I’ll digress momentarily to the Urlacher thought I had before this news broke – Urlacher should sit out Week 1 vs the Colts and be ready for the Packers game on Thursday night September 13th. First of all, the Bears should be able to handle the 2011 doormat Colts, Andrew Luck and all, even without Urlacher. If they can’t there are bigger issues at play. Skipping Week 1 would have Urlacher that much healthier and ready for the Packers on short rest. If Urlacher is suffering from swelling and pain between practices, how is he going to feel on the shortest turnaround the Bears will face all season, heading into a crucial early-season divisional game.
Urlacher himself admitted that the knee is going to be a problem all season, and that was before the cleanup this morning. Why put himself through the the ringer in a less important (OK, I know they’re all important), non-conference game when the division rival Packers wait in the wings on short rest?
This is the price to be paid with an aging superstar. It’s incumbent on the Bears to protect Urlacher and put him and the team in the best position to succeed.
Back to the bigger picture story about Urlacher’s surgery and that fans should not panic. This Bears team is in a transitional stage, undergoing a metamorphosis from a defense-oriented, black and blue grind it out team to an offensively oriented squad that will outscore teams to win.
The Bears are no longer a one-man show on defense or as a whole. They boast multiple Pro Bowlers at all levels of the defense – on the line, in the linebacking corps and in the secondary. The defense will have to rely on those Pro Bowlers like Peppers, Briggs and Tillman to step up and along with some up-and-coming youngsters like Henry Melton, DJ Moore, Shea McClellin and Nick Roach to ride out the storm while Urlacher recovers and possibly starts the inevitable decline.
On the other side of the ball, the offense have been built to score points in bunches. The focus this offseason has clearly been on building up the offense to compete with the Green Bays and Detroits of the world. Jay Cutler and Brandon Marshall, along with Matt Forte, Devin Hester and Earl Bennett will share the burden to allow the Bears to win games by scoring points rather than stopping their opponents from scoring.
concerned disappointed in the front office for neglecting the linebacker position in the draft and largely in free agency. When your superstar linebacker goes down in Week 17 with a knee injury, wouldn’t it have been prudent to invest a draft pick in a linebacker just in case your star doesn’t return to full form? Doesn’t it even make more sense when that 34-year old is in a contract year? Wouldn’t their leverage be improved if they were grooming someone to take over for Urlacher? Maybe that’s what Shea McClellin is supposed to be down the road? Maybe Emery has a different idea about the defense beyond 2012 anyway?

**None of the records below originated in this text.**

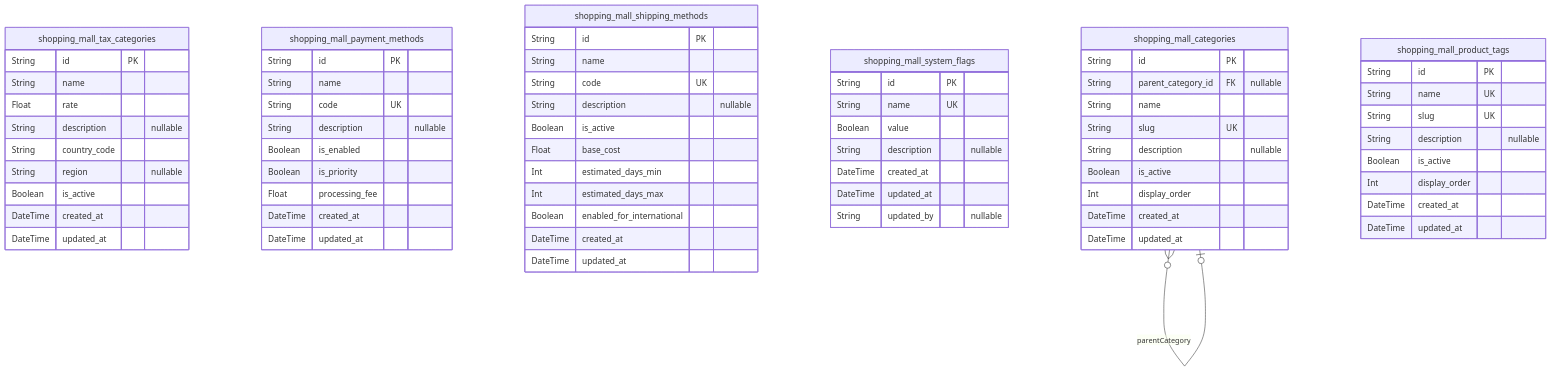
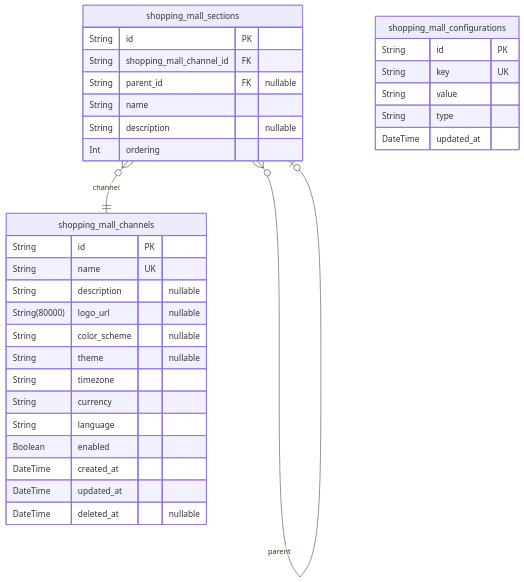
One commit to wrtnlabs/autobe-examples changed the first of 11 diagrams in qwen/qwen3-next-80b-a3b-instruct/shopping/docs/ERD.md. Above: the diagram before and after it, drawn with Mermaid. The commit also changed other lines of this file and 6988 other files, not shown here.

````diff
--- a/qwen/qwen3-next-80b-a3b-instruct/shopping/docs/ERD.md
+++ b/qwen/qwen3-next-80b-a3b-instruct/shopping/docs/ERD.md
@@ -18,69 +19,35 @@
 ```mermaid
 erDiagram
-"shopping_mall_tax_categories" {
+"shopping_mall_channels" {
   String id PK
-  String name
-  Float rate
+  String name UK
   String description "nullable"
-  String country_code
-  String region "nullable"
-  Boolean is_active
+  String(80000) logo_url "nullable"
+  String color_scheme "nullable"
+  String theme "nullable"
+  String timezone
+  String currency
+  String language
+  Boolean enabled
   DateTime created_at
   DateTime updated_at
+  DateTime deleted_at "nullable"
 }
-"shopping_mall_payment_methods" {
+"shopping_mall_sections" {
   String id PK
+  String shopping_mall_channel_id FK
+  String parent_id FK "nullable"
   String name
-  String code UK
   String description "nullable"
-  Boolean is_enabled
-  Boolean is_priority
-  Float processing_fee
-  DateTime created_at
+  Int ordering
+}
+"shopping_mall_configurations" {
+  String id PK
+  String key UK
+  String value
+  String type
   DateTime updated_at
 }
-"shopping_mall_shipping_methods" {
-  String id PK
-  String name
-  String code UK
-  String description "nullable"
-  Boolean is_active
-  Float base_cost
-  Int estimated_days_min
-  Int estimated_days_max
-  Boolean enabled_for_international
-  DateTime created_at
-  DateTime updated_at
-}
-"shopping_mall_system_flags" {
-  String id PK
-  String name UK
-  Boolean value
-  String description "nullable"
-  DateTime created_at
-  DateTime updated_at
-  String updated_by "nullable"
-}
-"shopping_mall_categories" {
-  String id PK
-  String parent_category_id FK "nullable"
-  String name
-  String slug UK
-  String description "nullable"
-  Boolean is_active
-  Int display_order
-  DateTime created_at
-  DateTime updated_at
-}
-"shopping_mall_product_tags" {
-  String id PK
-  String name UK
-  String slug UK
-  String description "nullable"
-  Boolean is_active
-  Int display_order
-  DateTime created_at
-  DateTime updated_at
-}
-"shopping_mall_categories" }o--o| "shopping_mall_categories" : parentCategory
+"shopping_mall_sections" }o--|| "shopping_mall_channels" : channel
+"shopping_mall_sections" }o--o| "shopping_mall_sections" : parent
 ```
````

This won’t be a repeat of 2004 when the Bears could barely win a game when Urlacher went down late in the season when they were led by quarterbacks like Grossman, Hutchinson and Krenzel. This won’t be a repeat of 2009, when Urlacher’s season ended before it began halfway through the first quarter against the Packers in Jay Cutler’s first season but before Peppers was added to change the face of the defense. 2012 will be different because the Bears team is different and if it isn’t, the talk of Super Bowl and championships was just that, talk. And talk is cheap.

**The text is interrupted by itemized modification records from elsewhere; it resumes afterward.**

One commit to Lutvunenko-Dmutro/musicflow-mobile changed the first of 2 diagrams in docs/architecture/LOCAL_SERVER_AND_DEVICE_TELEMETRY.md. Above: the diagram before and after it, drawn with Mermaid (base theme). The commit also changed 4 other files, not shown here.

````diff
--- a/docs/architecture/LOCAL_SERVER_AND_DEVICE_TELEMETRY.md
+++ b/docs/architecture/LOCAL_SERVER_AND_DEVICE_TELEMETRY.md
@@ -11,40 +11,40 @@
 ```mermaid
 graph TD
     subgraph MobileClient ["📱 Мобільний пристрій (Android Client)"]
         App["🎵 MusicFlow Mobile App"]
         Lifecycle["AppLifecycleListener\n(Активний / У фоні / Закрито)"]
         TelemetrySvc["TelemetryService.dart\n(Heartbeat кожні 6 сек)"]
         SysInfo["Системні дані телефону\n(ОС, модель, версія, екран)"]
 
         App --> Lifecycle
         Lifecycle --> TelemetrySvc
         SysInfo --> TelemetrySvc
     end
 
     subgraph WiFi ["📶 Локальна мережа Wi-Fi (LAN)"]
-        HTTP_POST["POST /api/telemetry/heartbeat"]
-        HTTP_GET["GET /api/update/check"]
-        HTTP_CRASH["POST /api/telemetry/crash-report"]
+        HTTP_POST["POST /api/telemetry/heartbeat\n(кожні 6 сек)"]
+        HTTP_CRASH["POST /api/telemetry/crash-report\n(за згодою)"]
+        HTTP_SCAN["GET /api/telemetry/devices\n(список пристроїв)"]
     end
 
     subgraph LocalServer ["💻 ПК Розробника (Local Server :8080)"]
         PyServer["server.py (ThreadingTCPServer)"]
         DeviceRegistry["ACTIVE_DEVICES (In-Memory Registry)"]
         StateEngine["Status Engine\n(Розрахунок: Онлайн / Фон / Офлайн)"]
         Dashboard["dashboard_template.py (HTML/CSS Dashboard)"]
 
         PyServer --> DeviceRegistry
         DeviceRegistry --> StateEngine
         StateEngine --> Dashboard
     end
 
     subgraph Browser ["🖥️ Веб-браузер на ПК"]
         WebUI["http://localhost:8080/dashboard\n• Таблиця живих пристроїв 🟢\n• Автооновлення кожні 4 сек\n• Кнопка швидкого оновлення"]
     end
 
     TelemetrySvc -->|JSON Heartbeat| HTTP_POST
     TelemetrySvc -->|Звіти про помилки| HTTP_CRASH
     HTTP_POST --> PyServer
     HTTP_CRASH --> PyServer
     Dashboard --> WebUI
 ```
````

What do you think? How concerned are you about Urlacher? Can the Bears make a run at a championship without him at full speed?